We spent the last week meeting and staying with families and fighters in the middle of the conflict in Syria.
One evening, we stayed with one unit that was gearing up for what could be the biggest fight of their young lives.
Their faces are not the faces of battle-hardened warriors. They are young men, barely 20 years old. They are defectors from the Syrian military with just basic training.
They call themselves “the martyrs of freedom” and they tell us that they cannot wait to get in the fight. Tonight, they are going to Aleppo, where President Bashar al-Assad said the battle would determine the fate of Syria.
When asked whether they are afraid of going to fight, they respond, “No. No. No. … We’re only afraid of Allah.”
Allah is their god and their inspiration. What these young men lack in battlefield experience, they make up for with religious fervor and hatred of the Syrian regime.
“The regime has tanks, planes, helicopters. You just have AK-47s and RPGs. How can you defeat them in Aleppo?” they were asked.
“We have Allah with us,” said Ali, 21. “He will send soldiers.”
This is the holy month of Ramadan, when most Muslims fast all day. After sundown, they break fast. During dinner, the mood is light — not what you’d expect hours before the big fight.
Afterward, it’s time to gear up. The young men eagerly wait for their names to be called. Weapons are assigned — AK-47s and rocket-propelled grenades.
If they’re nervous, they are hiding it well.
“Victory or martyrdom,” Ali says. “God willing.”
Ali and the others who have been chosen for battle say goodbye to their brothers-in-arms and head out into the dark. Those left behind are disappointed.
Abdulrahman went last time and tonight, it clearly pains him to be missing out.

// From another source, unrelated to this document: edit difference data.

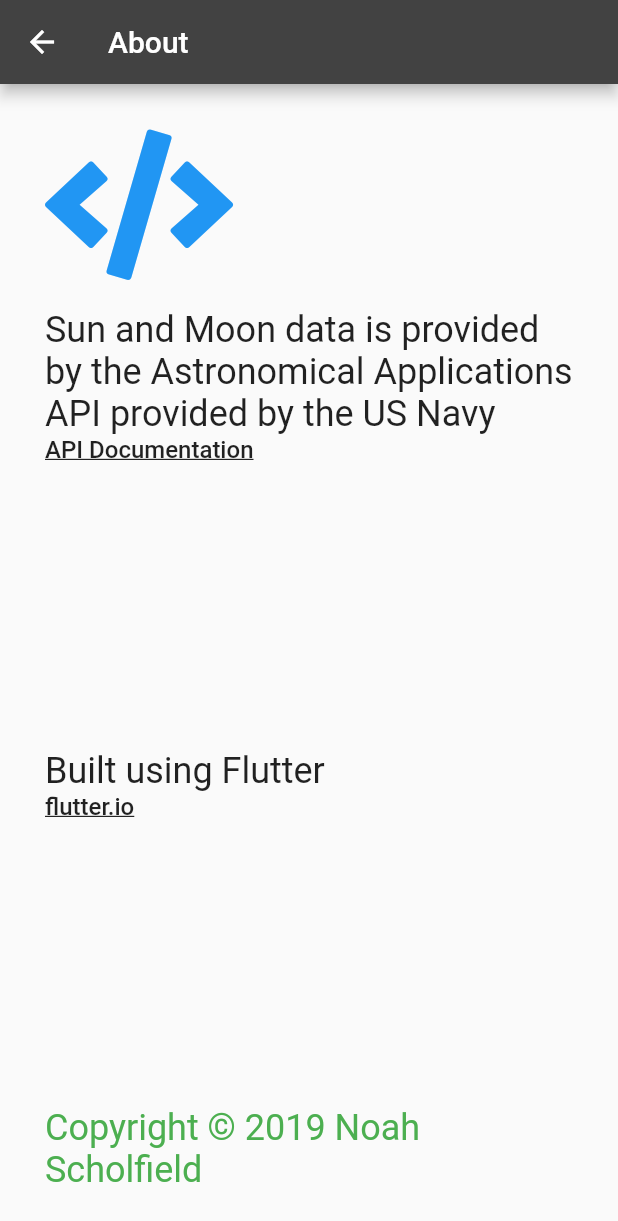
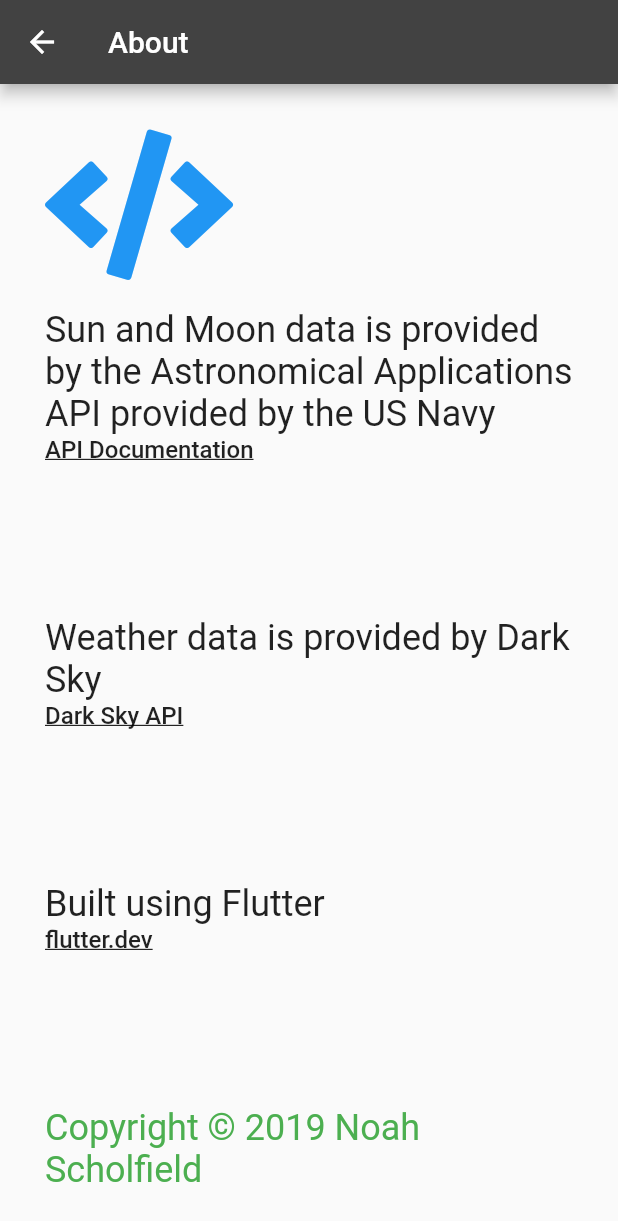
Before and after one commit to njscholfield/conditions-app, a Flutter app: the About screen opened directly, on a phone screen of 412 x 824 dp. Shown: the top 1221 px of the screen. Run offline on Flutter 3.47's test engine with Material 2 defaults, Android fonts, the phone set to English and light mode, and no system bars; our stand-ins replace font_awesome_flutter, geolocator, shared_preferences; missing offline and left inert: darksky_weather; accounts and stored records are empty.

Commit message:
Add Dark Sky

```diff
--- a/lib/components/About.dart
+++ b/lib/components/About.dart
@@ -30,10 +30,16 @@ class About extends StatelessWidget {
               child: new Text('API Documentation', style: Theme.of(context).textTheme.body2)
             ),
             new Spacer(),
+            new Text('Weather data is provided by Dark Sky', style: Theme.of(context).textTheme.headline),
+            new ClickableLink(
+              url: 'https://darksky.net/dev',
+              child: new Text('Dark Sky API', style: Theme.of(context).textTheme.body2)
+            ),
+            new Spacer(),
             new Text('Built using Flutter', style: Theme.of(context).textTheme.headline,),
             new ClickableLink(
-              url: 'https://flutter.io',
-              child: Text('flutter.io', style: Theme.of(context).textTheme.body2)
+              url: 'https://flutter.dev',
+              child: Text('flutter.dev', style: Theme.of(context).textTheme.body2)
             ),
             new Spacer(),
             new Text('Copyright © 2019 Noah Scholfield', style: Theme.of(context).textTheme.headline.copyWith(color: Colors.green)),
```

For many, this will be the first and maybe last fight of their lives. There is not a hint of doubt among them that this is a battle that must be waged — and won.
ABC News’ Enjoli Francis in New York contributed to this story.